Walter Schmögner, Elftausendundeine Nacht, 2004.
To mark the occasion of Walter Schmögner’s seventy-fifth birthday, the Albertina presents a hitherto unknown aspect of the versatile Austrian artist’s production in its exhibition Sculptures and Objects. Recognized as a successful illustrator of children’s books and caricaturist of a cranky petty bourgeoisie in the 1960s, Walter Schmögner has been regarded as one of the exceptional figures in Austrian art history as a draftsman like Alfred Kubin, Fritz von Herzmanovsky-Orlando, or Walter Pichler since the 1970s.
From 1999 to 2011, Walter Schmögner came to create objects made from pumpkins, pig bladders, osiers, rice paper, and hemp twines, including representational sculptures in which he identifies with a grotesque dog skeleton, for instance: “I, crouching, thinking.” These objects and sculptures derive from drawing in terms of both their content and form. Schmögner’s hard pencil still makes itself felt in their sharp outlines as does the caricaturist’s tragicomic self-irony.

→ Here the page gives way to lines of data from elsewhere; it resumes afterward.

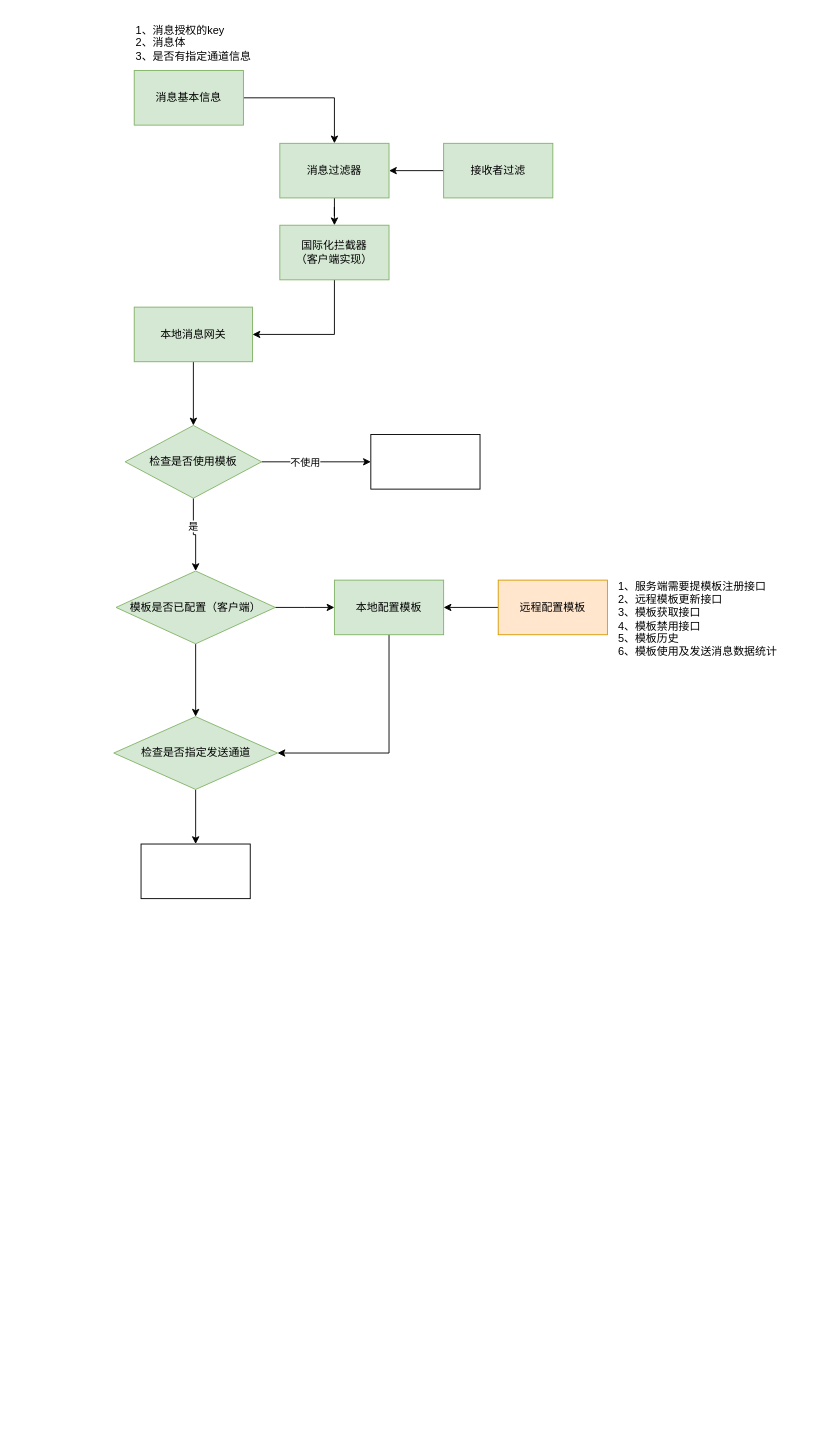
Before: 消息平台.drawio in dovezat/drawio, a draw.io diagram. Source tidied: cells renumbered, new cells numbered last; positions are measured from the earlier drawing's top-left corner, leaving out a move shared by most shapes. Both pictures are drawn from the tidied source at 91%, with x=0, y=0 at pixel (114, 15).
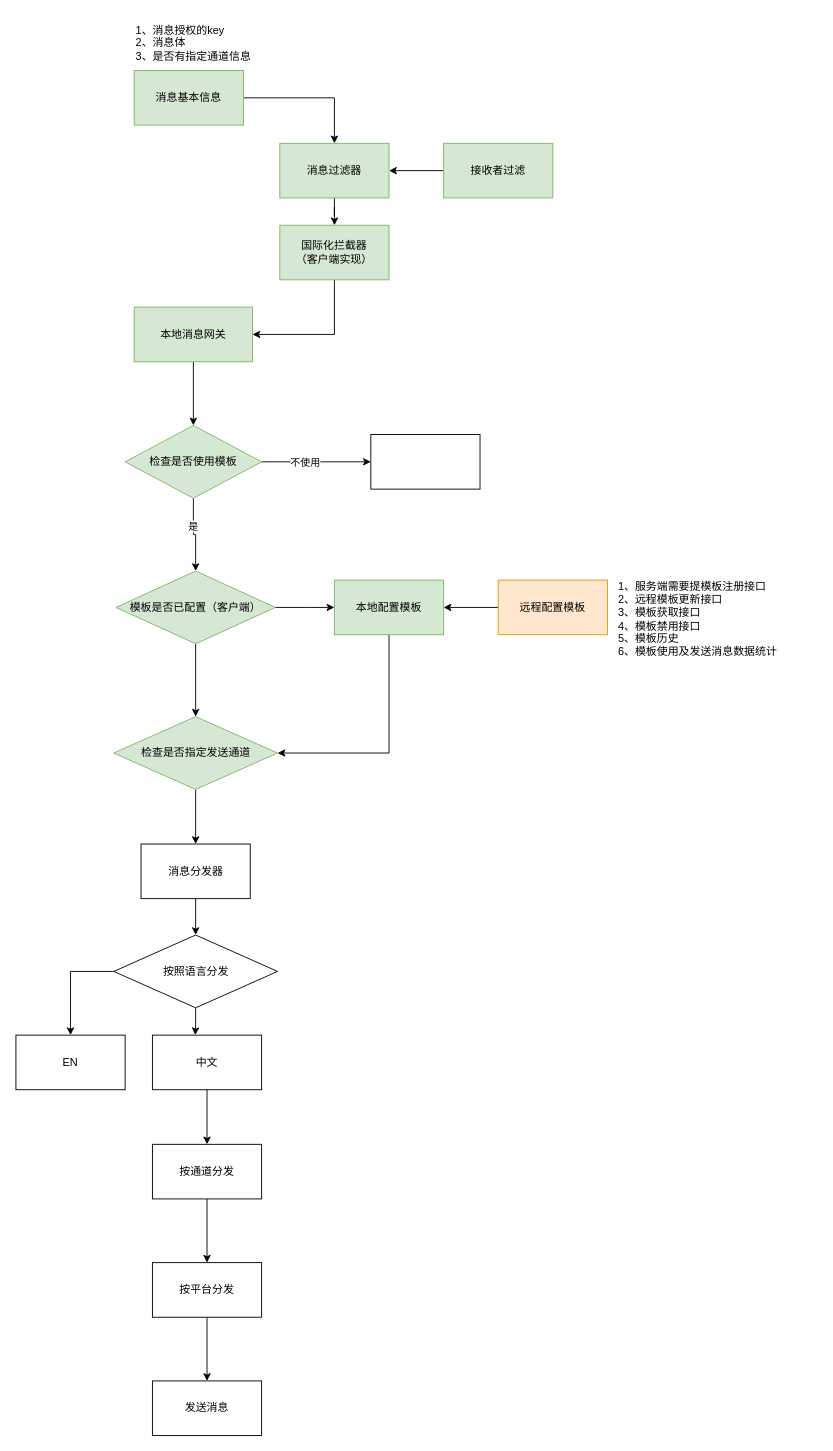
The same diagram, later.

Diff of the diagram source:
```diff
@@
+    <mxCell id="30" style="edgeStyle=orthogonalEdgeStyle;rounded=0;jettySize=auto;html=1;entryX=0.5;entryY=0;entryDx=0;entryDy=0;" parent="1" edge="1" source="28" target="33">
+      <mxGeometry relative="1" as="geometry" />
+    </mxCell>
-    <mxCell id="28" style="rounded=0;whiteSpace=wrap;html=1;" parent="1" vertex="1">
+    <mxCell id="28" value="消息分发器" style="rounded=0;whiteSpace=wrap;html=1;" parent="1" vertex="1">
       <mxGeometry x="29.5" y="910" width="120" height="60" as="geometry" />
     </mxCell>
@@
+    <mxCell id="31" style="edgeStyle=orthogonalEdgeStyle;rounded=0;jettySize=auto;html=1;entryX=0.392;entryY=0;entryDx=0;entryDy=0;entryPerimeter=0;" parent="1" edge="1" source="33" target="35">
+      <mxGeometry relative="1" as="geometry" />
+    </mxCell>
+    <mxCell id="32" style="edgeStyle=orthogonalEdgeStyle;rounded=0;jettySize=auto;html=1;" parent="1" edge="1" source="33" target="36">
+      <mxGeometry relative="1" as="geometry">
+        <Array as="points">
+          <mxPoint x="-48" y="1050" />
+        </Array>
+      </mxGeometry>
+    </mxCell>
+    <mxCell id="33" value="&lt;span&gt;按照语言分发&lt;/span&gt;" style="rhombus;whiteSpace=wrap;html=1;" parent="1" vertex="1">
+      <mxGeometry x="-0.5" y="1010" width="180" height="80" as="geometry" />
+    </mxCell>
+    <mxCell id="34" style="edgeStyle=orthogonalEdgeStyle;rounded=0;jettySize=auto;html=1;entryX=0.5;entryY=0;entryDx=0;entryDy=0;" parent="1" edge="1" source="35" target="38">
+      <mxGeometry relative="1" as="geometry" />
+    </mxCell>
+    <mxCell id="35" value="中文" style="rounded=0;whiteSpace=wrap;html=1;" parent="1" vertex="1">
+      <mxGeometry x="42" y="1120" width="120" height="60" as="geometry" />
+    </mxCell>
+    <mxCell id="36" value="EN" style="rounded=0;whiteSpace=wrap;html=1;" parent="1" vertex="1">
+      <mxGeometry x="-108" y="1120" width="120" height="60" as="geometry" />
+    </mxCell>
+    <mxCell id="37" style="edgeStyle=orthogonalEdgeStyle;rounded=0;jettySize=auto;html=1;entryX=0.5;entryY=0;entryDx=0;entryDy=0;" parent="1" edge="1" source="38" target="40">
+      <mxGeometry relative="1" as="geometry" />
+    </mxCell>
+    <mxCell id="38" value="按通道分发" style="rounded=0;whiteSpace=wrap;html=1;" parent="1" vertex="1">
+      <mxGeometry x="42" y="1240" width="120" height="60" as="geometry" />
+    </mxCell>
+    <mxCell id="39" style="edgeStyle=orthogonalEdgeStyle;rounded=0;jettySize=auto;html=1;entryX=0.5;entryY=0;entryDx=0;entryDy=0;" parent="1" edge="1" source="40" target="41">
+      <mxGeometry relative="1" as="geometry" />
+    </mxCell>
+    <mxCell id="40" value="按平台分发" style="rounded=0;whiteSpace=wrap;html=1;" parent="1" vertex="1">
+      <mxGeometry x="42" y="1370" width="120" height="60" as="geometry" />
+    </mxCell>
+    <mxCell id="41" value="发送消息" style="rounded=0;whiteSpace=wrap;html=1;" parent="1" vertex="1">
+      <mxGeometry x="42" y="1500" width="120" height="60" as="geometry" />
+    </mxCell>
```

Whereas Schmögner paints spontaneously and does not use any preparatory drawings, he determines the shape, form, and color of his sculptures and objects as well as the material he will use beforehand. The artist distils man’s animal essence, as it were, exploring the continuing transformation of matter: a metamorphosis that results in ever-new forms and figures. This is also the subject of Schmögner’s other vitrine objects.
(Photo courtesy and © Walter Schmögner.)